The prosecutor Claudio Mascotto, in charge of the procedure since its opening in 2013, detained against the businessman and two of his collaborators – a French and a Belgian, according to the Swiss media – the offenses of “corruption of agents” foreign public “and” false in the titles “.
The date of the trial has not been specified.
Defendants accused of “bribing or bribing one of Guinean President Lansana Conte’s wives to oust a competitor and then award Beny Steinmetz Group Resources ( BSGR) ) mining rights in the Simandou region “(south-eastern Guinea).
According to the prosecution, the bribes paid would amount to about ten million dollars. These sums, some of which passed through Swiss accounts, would have squeezed out the rival Rio Tinto mining group.

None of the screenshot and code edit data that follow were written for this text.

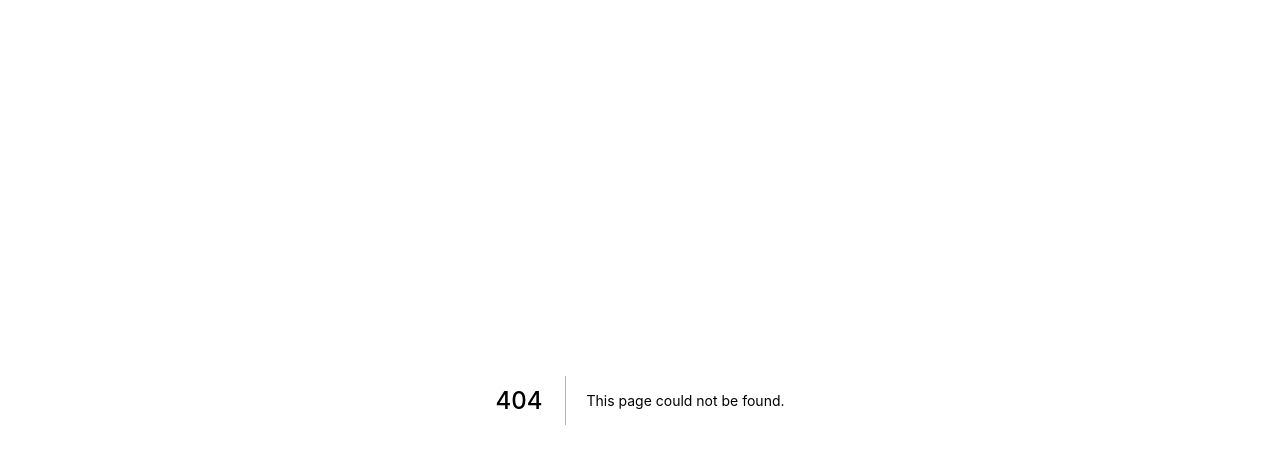
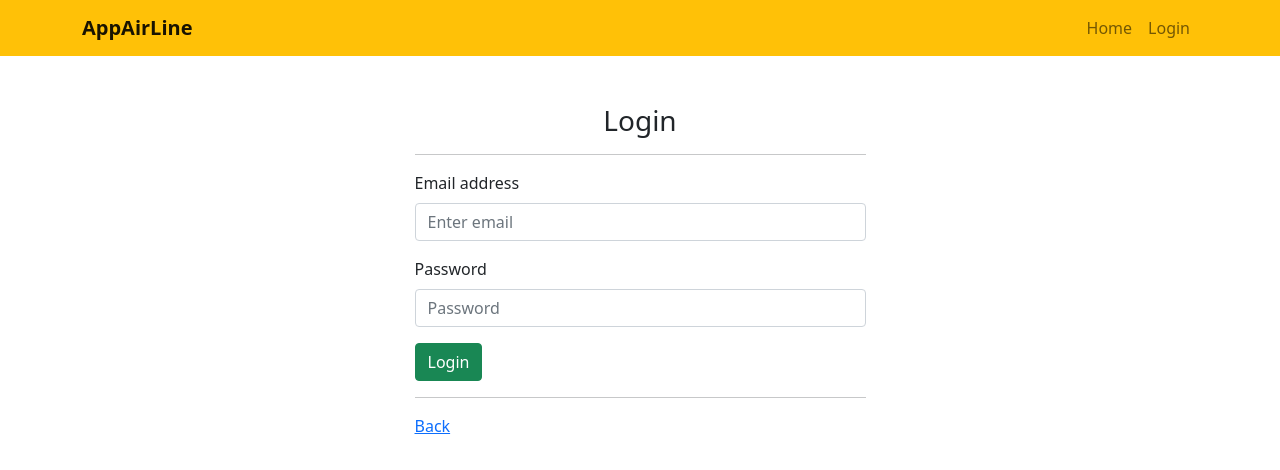
Before and after one commit to wahyu2602/airline-nextjs, a Next.js app: page /login in a window 1280 px wide. Before the commit this address had no page. Shown: the top 470 px of the page. Built offline with nearby package versions, Linux system fonts and the light colour scheme.

Commit message:
create page login

```diff
--- a/components/navbar/navbar.component.js
+++ b/components/navbar/navbar.component.js
@@ -1,15 +1,24 @@
 import { Navbar, Container, Nav } from "react-bootstrap"
+import Link from "next/link"
 
 export default function NavBar() {
   return (
     <Navbar bg="warning" expand="lg" variant="light">
       <Container>
-        <Navbar.Brand href="#home" className="fw-bold">AppAirLine</Navbar.Brand>
+        <Link href="/">
+          <Navbar.Brand href="/" className="fw-bold">
+            AppAirLine
+          </Navbar.Brand>
+        </Link>
         <Navbar.Toggle aria-controls="basic-navbar-nav" />
         <Navbar.Collapse id="basic-navbar-nav">
           <Nav className="ms-auto">
-            <Nav.Link href="/">Home</Nav.Link>
-            <Nav.Link href="#link">Login</Nav.Link>
+            <Link href="/">
+              <Nav.Link href="/">Home</Nav.Link>
+            </Link>
+            <Link href="/login">
+              <Nav.Link href="/login">Login</Nav.Link>
+            </Link>
           </Nav>
         </Navbar.Collapse>
       </Container>
--- a/lib/redux/constanta/index.js
+++ b/lib/redux/constanta/index.js
@@ -1,5 +1,6 @@
 export const actionType = {
   GET_PASSENGERS: 'GET_PASSENGERS',
   GET_TOTAL_ALL_PAGES: 'GET_TOTAL_ALL_PAGES',
-  GET_PASSENGER_ID: 'GET_PASSENGER_ID'
+  GET_PASSENGER_ID: 'GET_PASSENGER_ID',
+  GET_PAGE_SIZE: 'GET_PAGE_SIZE'
 }
--- a/lib/redux/reducer/index.js
+++ b/lib/redux/reducer/index.js
@@ -3,11 +3,13 @@ import { actionType } from "../constanta";
 const initialState = {
   passengers: [],
   passenger: null,
-  totalPassengers: null,
-  totalPages: null,
   setTotalPages: {
     totalPages: null,
     totalPassengers: null
+  },
+  setPageSize: {
+    page: null,
+    size: null
   }
 }
 
@@ -32,6 +34,14 @@ const rootReducer = (state = initialState, action) => {
         ...state,
         passenger: passenger
       }
+    case actionType.GET_PAGE_SIZE:
+      return {
+        ...state,
+        setPageSize: {
+          page: action.payload.page,
+          size: action.payload.size
+        }
+      }
     default:
       return state;
   }
--- a/pages/api/passenger/[id].js
+++ b/pages/api/passenger/[id].js
@@ -1,9 +1,11 @@
+const baseUrl = process.env.BASE_URL;
+
 export default async function handler(req, res) {
   const { id } = req.query;
   const header = req.headers;
-  const tokenName = header.xsrfheadername;
+  const tokenName = header.referer;
 
-  if (tokenName == process.env.TOKEN_NAME && req.method == 'GET') {
+  if (tokenName == baseUrl && req.method == 'GET') {
     const fetchData = await fetch(`https://api.instantwebtools.net/v1/passenger/${id}`);
     const response = await fetchData.json();
     const data = response;
--- /dev/null
+++ b/pages/login.js
@@ -0,0 +1,38 @@
+import Layout from "../components/layout/layout.component"
+import { Container, Row, Col, Form, Button } from "react-bootstrap";
+import Link from "next/link";
+
+function Login() {
+  return (
+    <Layout title="LOGIN">
+      <Container>
+        <Row className="justify-content-center my-5">
+          <Col md={5}>
+            <h3 className="mb-2 text-center">Login</h3>
+            <hr />
+            <Form>
+              <Form.Group className="mb-3" controlId="formBasicEmail">
+                <Form.Label>Email address</Form.Label>
+                <Form.Control type="email" placeholder="Enter email" />
+              </Form.Group>
+
+              <Form.Group className="mb-3" controlId="formBasicPassword">
+                <Form.Label>Password</Form.Label>
+                <Form.Control type="password" placeholder="Password" />
+              </Form.Group>
+              <Button variant="success" type="submit">
+                Login
+              </Button>
+            </Form>
+            <hr />
+            <Link href="/">
+              <a>Back</a>
+            </Link>
+          </Col>
+        </Row>
+      </Container>
+    </Layout>
+  )
+}
+
+export default Login;
```
Also changed, not shown: lib/redux/dispatch/index.js (+10 -0 lines), pages/index.js (+24 -10 lines), pages/passenger/details.js (+4 -4 lines), 1 other file (tests, documents, lock files or other folders).
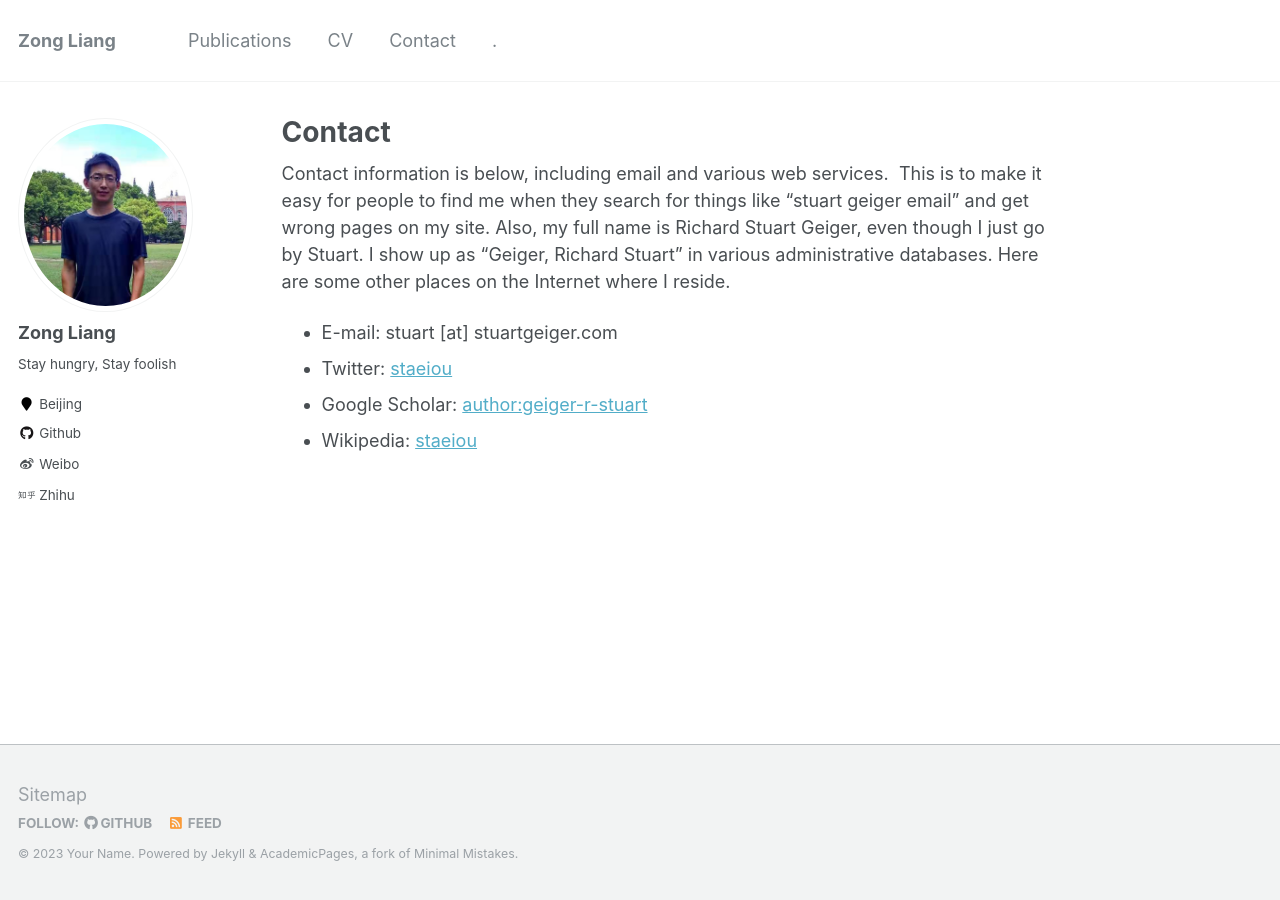
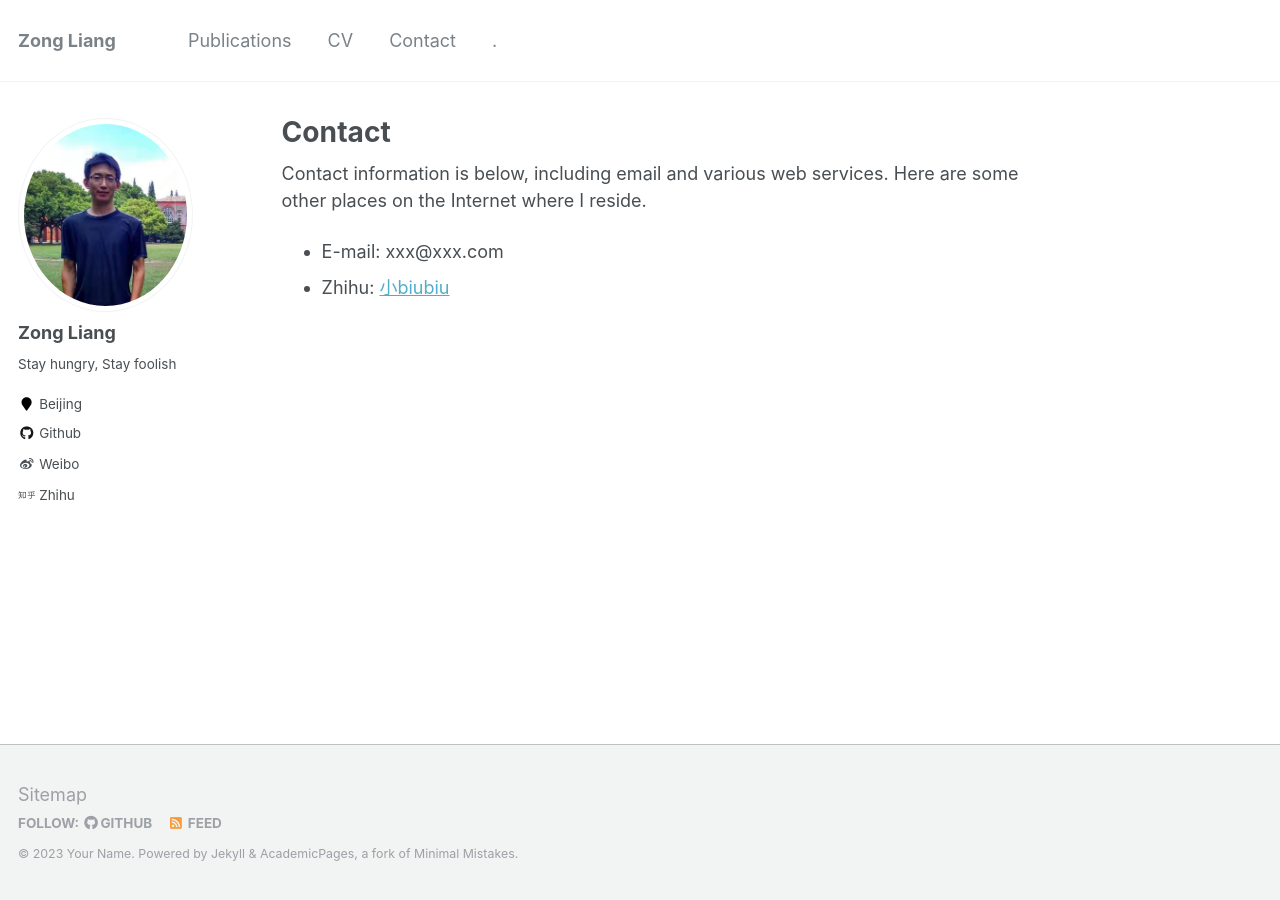
Before and after one commit to ZongL/zongl.github.io, a Jekyll site: the page built from _pages/contact.md, in a window 1280 px wide. Built offline with Jekyll 4.4.1, drawn with Linux system fonts in a browser that asks for light colours.

Commit message:
Update contact.md

```diff
--- a/_pages/contact.md
+++ b/_pages/contact.md
@@ -4,9 +4,7 @@ title: "Contact"
 excerpt: "Contact me"
 author_profile: true
 ---
-Contact information is below, including email and various web services.  This is to make it easy for people to find me when they search for things like "stuart geiger email" and get wrong pages on my site. Also, my full name is Richard Stuart Geiger, even though I just go by Stuart. I show up as "Geiger, Richard Stuart" in various administrative databases. Here are some other places on the Internet where I reside.
+Contact information is below, including email and various web services. Here are some other places on the Internet where I reside.
 
-* E-mail: stuart [at] stuartgeiger.com
-* Twitter: [staeiou](http://twitter.com/Staeiou)
-* Google Scholar: [author:geiger-r-stuart](http://scholar.google.com/citations?user=0AvWi3wAAAAJ&hl=en)
-* Wikipedia: [staeiou](http://en.wikipedia.org/wiki/User:Staeiou)
+* E-mail: xxx@xxx.com
+* Zhihu: [小biubiu](https://www.zhihu.com/people/zong-liang-6)
```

The defendants are further accused of fabricating false contracts and false invoices to conceal these bribes.
The Franco-Israeli businessman, who was living and working at the time in Geneva, obtained the license to operate an iron ore mine in Simandou, just before the death of President Conté in 2008.
In 2013, he had claimed in an interview with a French newspaper that he had invested $ 170 million in this mine, then sold 51% in 2010 to the Brazilian raw materials group Vale for $ 2.5 billion, almost 30 times more expensive.
In this article, Steinmetz accused the current Guinean President Alpha Condé of orchestrating “machinations” against him with American billionaire George Soros.
In February 2019, the billionaire and the Guinean presidency announced that they had reached an amicable agreement, namely the withdrawal of the corruption lawsuits against Steinmetz in exchange for his renunciation of his rights to the Simandou deposit.
But this arrangement did not put an end to prosecution by the Geneva prosecutor’s office which should require sentences ranging from two to ten years’ imprisonment.